Detected change data

==========

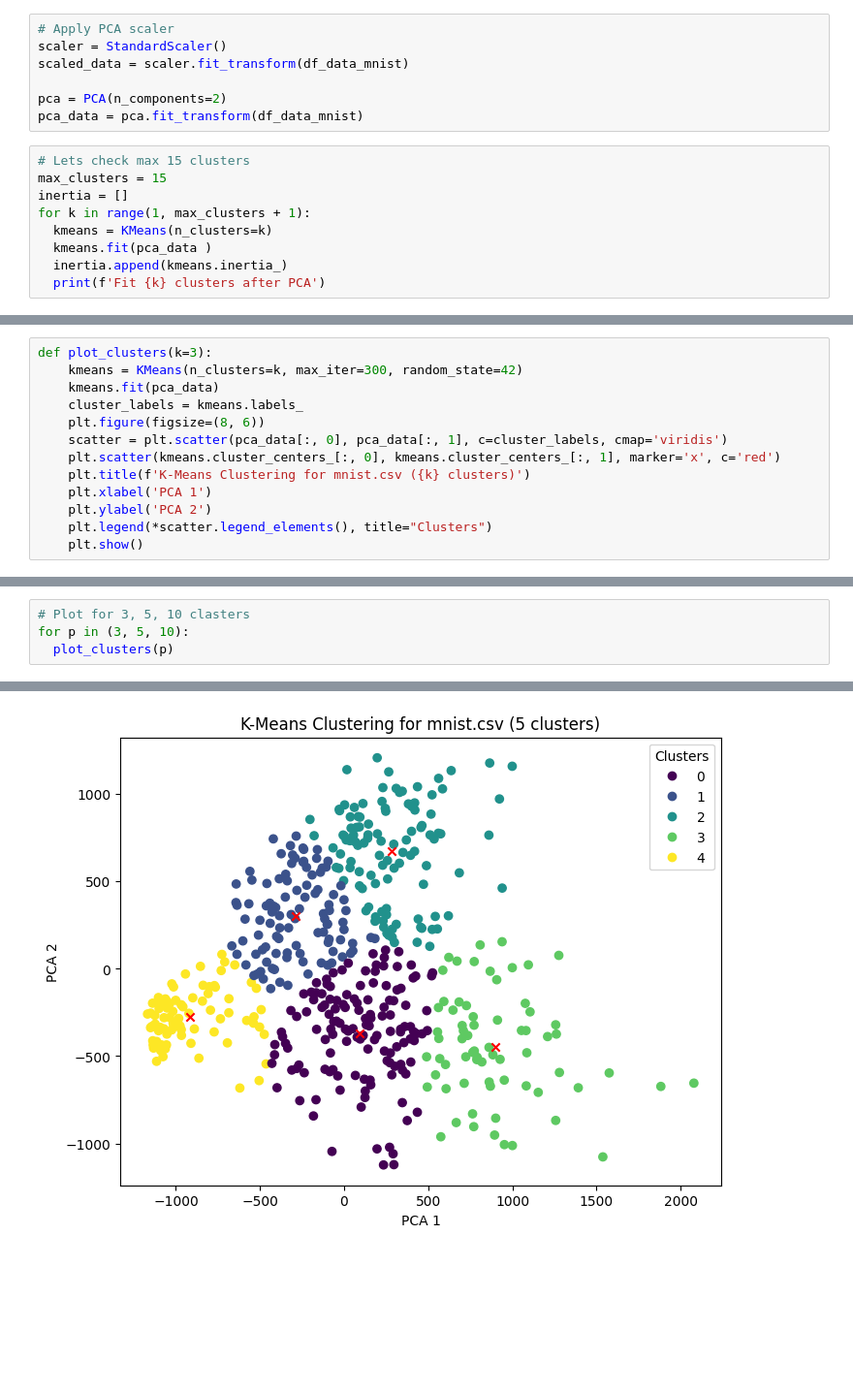
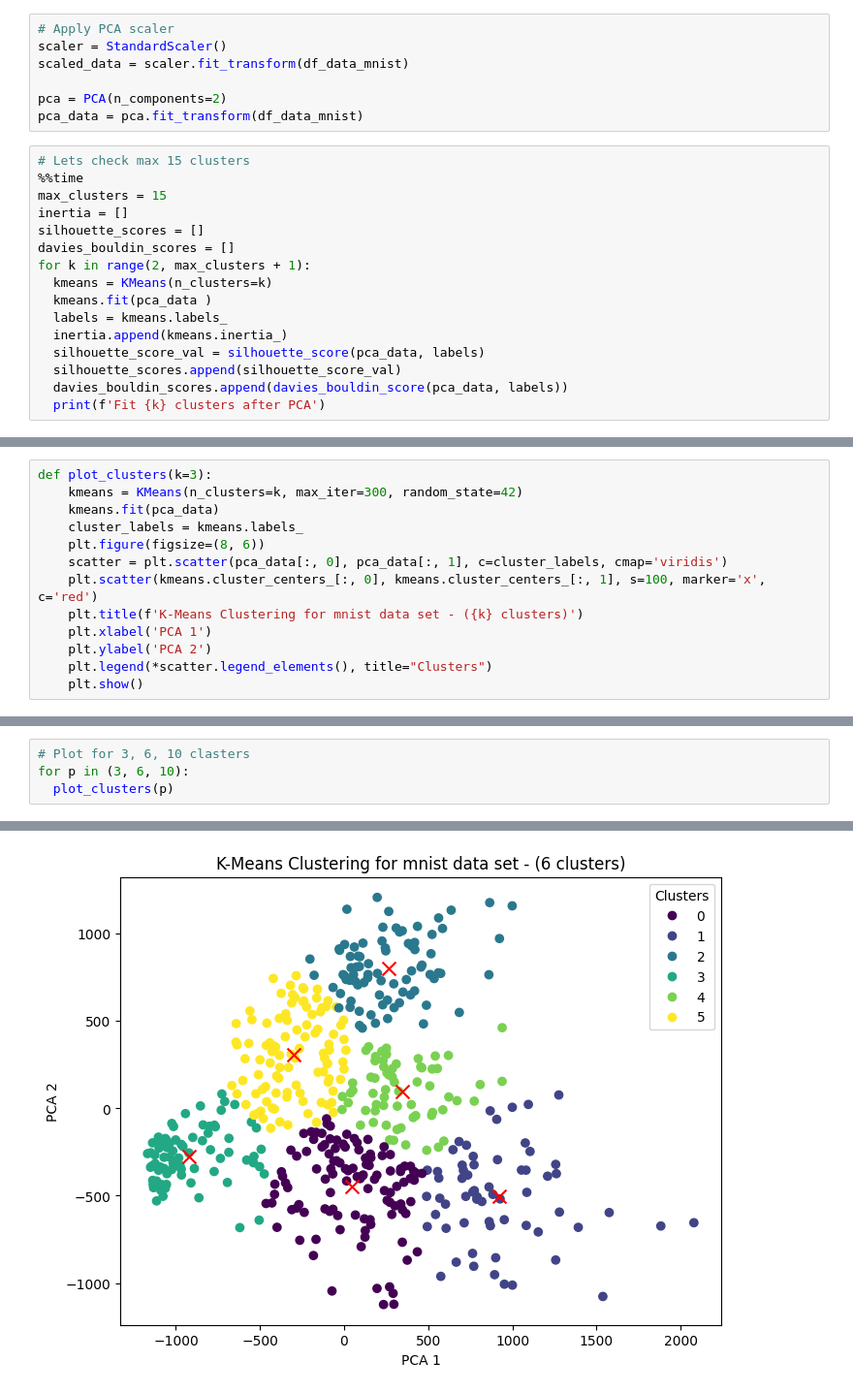
Before and after one commit to OleksiyM/Data_Science, a Jupyter notebook: Module_06/Hw6.ipynb, the cells around one changed output, grey strips where cells are left out. Shown: that part at 97% size. Cells and saved outputs as stored; diff of their text form; blank space fills up the shorter version.

```diff
--- a/Module_06/Hw6.ipynb
+++ b/Module_06/Hw6.ipynb
@@ -142,11 +217,18 @@ pca = PCA(n_components=2)
 pca_data = pca.fit_transform(df_data_mnist)
 # %%
 # Lets check max 15 clusters
+%%time
 max_clusters = 15
 inertia = []
-for k in range(1, max_clusters + 1):
+silhouette_scores = []
+davies_bouldin_scores = []
+for k in range(2, max_clusters + 1):
   kmeans = KMeans(n_clusters=k)
   kmeans.fit(pca_data )
+  labels = kmeans.labels_
   inertia.append(kmeans.inertia_)
+  silhouette_score_val = silhouette_score(pca_data, labels)
+  silhouette_scores.append(silhouette_score_val)
+  davies_bouldin_scores.append(davies_bouldin_score(pca_data, labels))
   print(f'Fit {k} clusters after PCA')
 # %% [output]
@@ -189,8 +272,8 @@ def plot_clusters(k=3):
     cluster_labels = kmeans.labels_
     plt.figure(figsize=(8, 6))
     scatter = plt.scatter(pca_data[:, 0], pca_data[:, 1], c=cluster_labels, cmap='viridis')
-    plt.scatter(kmeans.cluster_centers_[:, 0], kmeans.cluster_centers_[:, 1], marker='x', c='red')
-    plt.title(f'K-Means Clustering for mnist.csv ({k} clusters)')
+    plt.scatter(kmeans.cluster_centers_[:, 0], kmeans.cluster_centers_[:, 1], s=100, marker='x', c='red')
+    plt.title(f'K-Means Clustering for mnist data set - ({k} clusters)')
     plt.xlabel('PCA 1')
     plt.ylabel('PCA 2')
     plt.legend(*scatter.legend_elements(), title="Clusters")
@@ -200,5 +347,5 @@ def plot_clusters(k=3):
 # %%
-# Plot for 3, 5, 10 clasters
-for p in (3, 5, 10):
+# Plot for 3, 6, 10 clasters
+for p in (3, 6, 10):
   plot_clusters(p)
 # %% [output]
@@ -206 +353 @@ for p in (3, 5, 10):
-[figure, old version]
+[figure, new version]
```
Also changed, not shown: parts of 24 cells of this notebook, 1 other file.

==========

#### Problem requirements
Repeat the entries exactly. Any picture is to be left out.

#### Reply to the exercise
Before and after one commit to OleksiyM/Data_Science, a Jupyter notebook: Module_06/Hw6.ipynb, the cells around one changed output, grey strips where cells are left out. Shown: that part at 97% size. Cells and saved outputs as stored; diff of their text form; blank space fills up the shorter version.

```diff
--- a/Module_06/Hw6.ipynb
+++ b/Module_06/Hw6.ipynb
@@ -142,11 +217,18 @@ pca = PCA(n_components=2)
 pca_data = pca.fit_transform(df_data_mnist)
 # %%
 # Lets check max 15 clusters
+%%time
 max_clusters = 15
 inertia = []
-for k in range(1, max_clusters + 1):
+silhouette_scores = []
+davies_bouldin_scores = []
+for k in range(2, max_clusters + 1):
   kmeans = KMeans(n_clusters=k)
   kmeans.fit(pca_data )
+  labels = kmeans.labels_
   inertia.append(kmeans.inertia_)
+  silhouette_score_val = silhouette_score(pca_data, labels)
+  silhouette_scores.append(silhouette_score_val)
+  davies_bouldin_scores.append(davies_bouldin_score(pca_data, labels))
   print(f'Fit {k} clusters after PCA')
 # %% [output]
@@ -189,8 +272,8 @@ def plot_clusters(k=3):
     cluster_labels = kmeans.labels_
     plt.figure(figsize=(8, 6))
     scatter = plt.scatter(pca_data[:, 0], pca_data[:, 1], c=cluster_labels, cmap='viridis')
-    plt.scatter(kmeans.cluster_centers_[:, 0], kmeans.cluster_centers_[:, 1], marker='x', c='red')
-    plt.title(f'K-Means Clustering for mnist.csv ({k} clusters)')
+    plt.scatter(kmeans.cluster_centers_[:, 0], kmeans.cluster_centers_[:, 1], s=100, marker='x', c='red')
+    plt.title(f'K-Means Clustering for mnist data set - ({k} clusters)')
     plt.xlabel('PCA 1')
     plt.ylabel('PCA 2')
     plt.legend(*scatter.legend_elements(), title="Clusters")
@@ -200,5 +347,5 @@ def plot_clusters(k=3):
 # %%
-# Plot for 3, 5, 10 clasters
-for p in (3, 5, 10):
+# Plot for 3, 6, 10 clasters
+for p in (3, 6, 10):
   plot_clusters(p)
 # %% [output]
@@ -206 +353 @@ for p in (3, 5, 10):
-[figure, old version]
+[figure, new version]
```
Also changed, not shown: parts of 24 cells of this notebook, 1 other file.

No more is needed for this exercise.